Extreme scale insect infestation: what would kill these buggers?!

I just noticed my 15 year old tropical hibiscus tree is loaded. It spends summer out on the deck, and winter indoors.


When I see scale on other plants, I wipe them off with a wet paper towel, then spray weekly with Neem oil.



But this poor plant is loaded. Hibiscus seem to get them every year.

Is there an alternative? It would take hours to wipe these things off of every stem.


Long ago I vaguely remember something about spraying with fish emulsion mixed with something.



Thanks for your help.

Comments (10)

  • last year

    Hi!

    It's so sorry to see this creatures on your plants.

    Here is what I would do:

    Buy some serious systematic insecticide.

    Mix it with water in a ratio like 5-10g/10L water and water the soil 2x in 30 days.


    That would kill this nasty creatures.

    After they are killed and dried out you can wash the plant with a stream of water.

    That would I do in your case.

    And I did it many times when I have invasion of that staff.


    Take care with poisons!!!!

    Always deal with them carefully and outdoor.

    linnea56 (zone 5b Chicago) thanked Christian Robert Adzic
  • last year

    you mix ANYTHING.. according to the label .. period..


    i treat all my indoor winter houseplants with a systemic product in early sept.. OUTSIDE.. so when i have to take them indoors in early october.. they come in 'clean' ...


    find a product that is labeled for such .. including scale ...


    this is the time of year.. plants are storing energy for next season.. so treat them soon.. else you are sucking next years growth out of them ...


    can you come up any any simple normal problems... lol .. its always something in your garden .. lol ..


    ken


    btw.. even if they die.. they wont fall off.. so they will still be there.. unless you pick them off anyway ..

    linnea56 (zone 5b Chicago) thanked ken_adrian Adrian MI cold Z5
  • last year

    Thanks, Christian and Ken. What systemic would either of you recommend?


    Good point, Ken that even after they die they'll still be glued on.


    When I've had them on other plants before, I've always wiped / scraped them off with a wet paper towel, then sprayed with Neem oil or something weekly.
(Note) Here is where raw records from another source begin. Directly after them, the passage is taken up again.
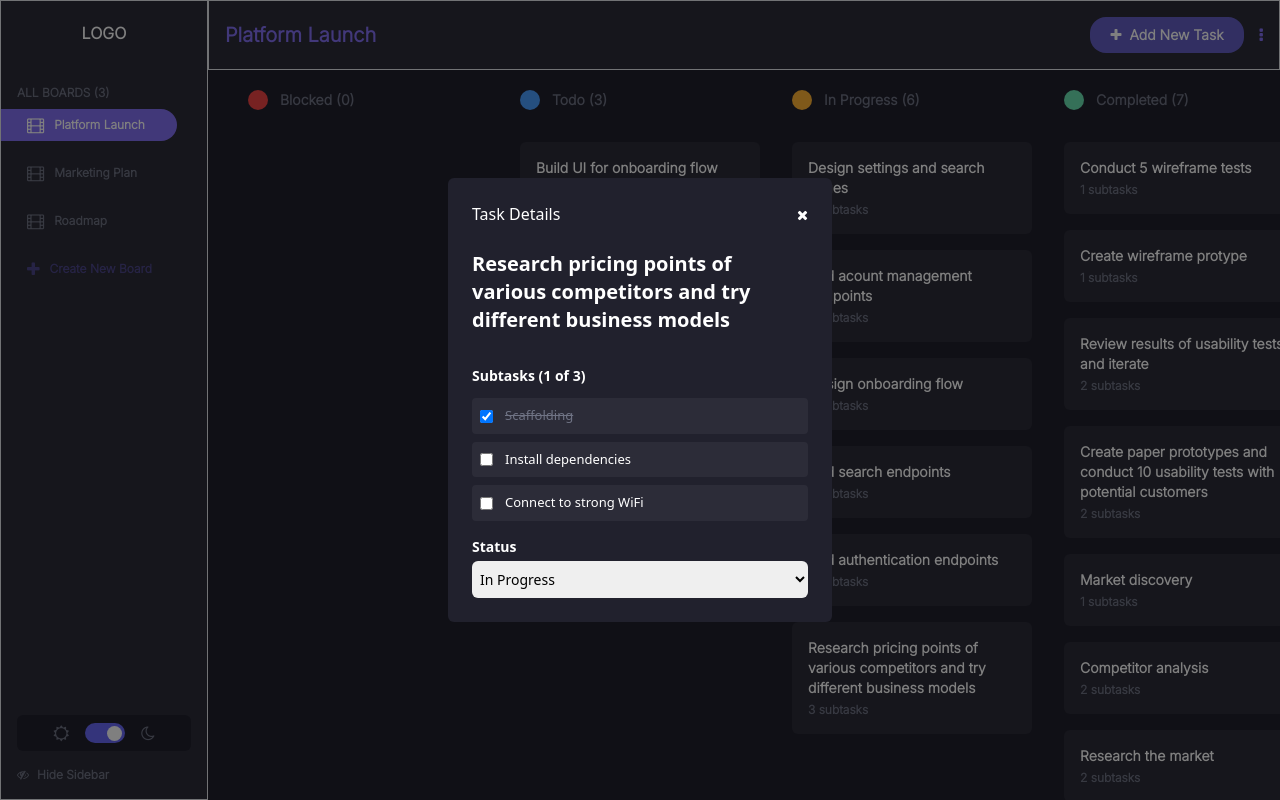
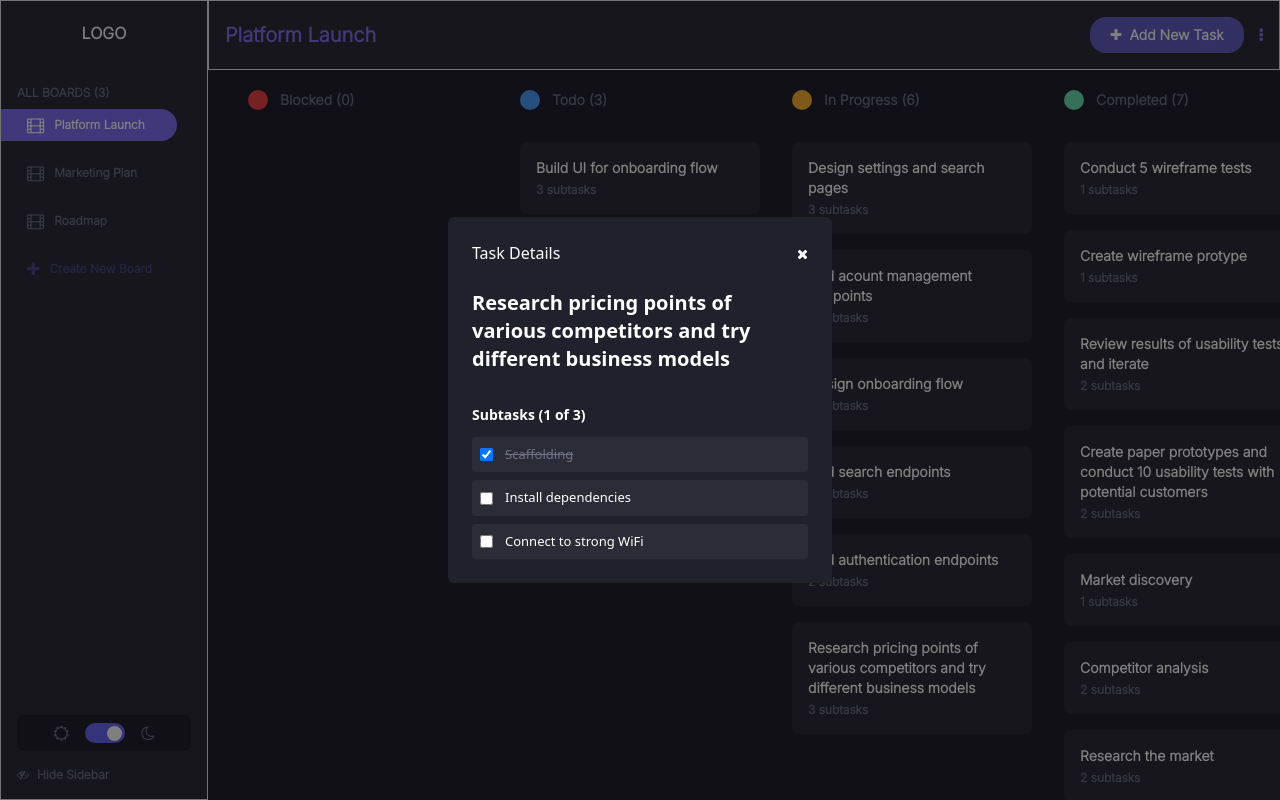
Before and after one commit to emmanuelojo/task-management, a Vue app: page / in a window 1280 px wide. Both pictures are taken after a click on the element 912 px from the left and 678 px from the top of the page. Built offline with nearby package versions, Linux system fonts and the light colour scheme.

Commit message:
Task status hidden

```diff
--- a/src/components/TaskDetails.vue
+++ b/src/components/TaskDetails.vue
@@ -45,7 +45,7 @@ const columns = ref(store.getters.columns)
       </div>
     </div>
 
-    <div class="grid gap-1">
+    <!-- <div class="grid gap-1">
       <label for="" class="text-white text-sm font-semibold">Status</label>
       <select
         v-model="task.status"
@@ -53,6 +53,6 @@ const columns = ref(store.getters.columns)
       >
           <option v-for="(column, idx) in columns" :key="idx" :value="column"> {{ column }}</option>
       </select>
-    </div>
+    </div> -->
   </div>
 </template>
```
When I saw these, I was dismayed. There are just so many! This branch in the photo is nothing. I don't know how I failed to see these. It will take a long time to wipe all of them off : at least a systemic can start the work, and if I miss some they won't be repopulating. .


    They are usually brown when I see them. These are black. I don't know if that means they are a different sub-species? Not that it matters.


    I know, Ken - DO I ever have simple normal gardening problems? What ARE simple normal problems? In my non-gardening projects, I don't have simple normal problems either.

  • last year

    "What systemic would either of you recommend?"

    Most systemic products recommended for houseplants contain imidacloprid. While it is of little concern when using with houseplants, I'd avoid using it on any outdoor plants, especially flowering ones, as it can be toxic to honeybees.

    Follow the directions carefully and reapply as needed but always within label guidelines.

    linnea56 (zone 5b Chicago) thanked gardengal48 (PNW Z8/9)
  • last year

    not sure how helpful this is, but i managed to curb an aphid infestation on my bell peppers with soapy water. read online that it just melts the lil buggers as you wipe them off and again it seemed to work. not sure what these creatures are but hope that can be of some help

  • last year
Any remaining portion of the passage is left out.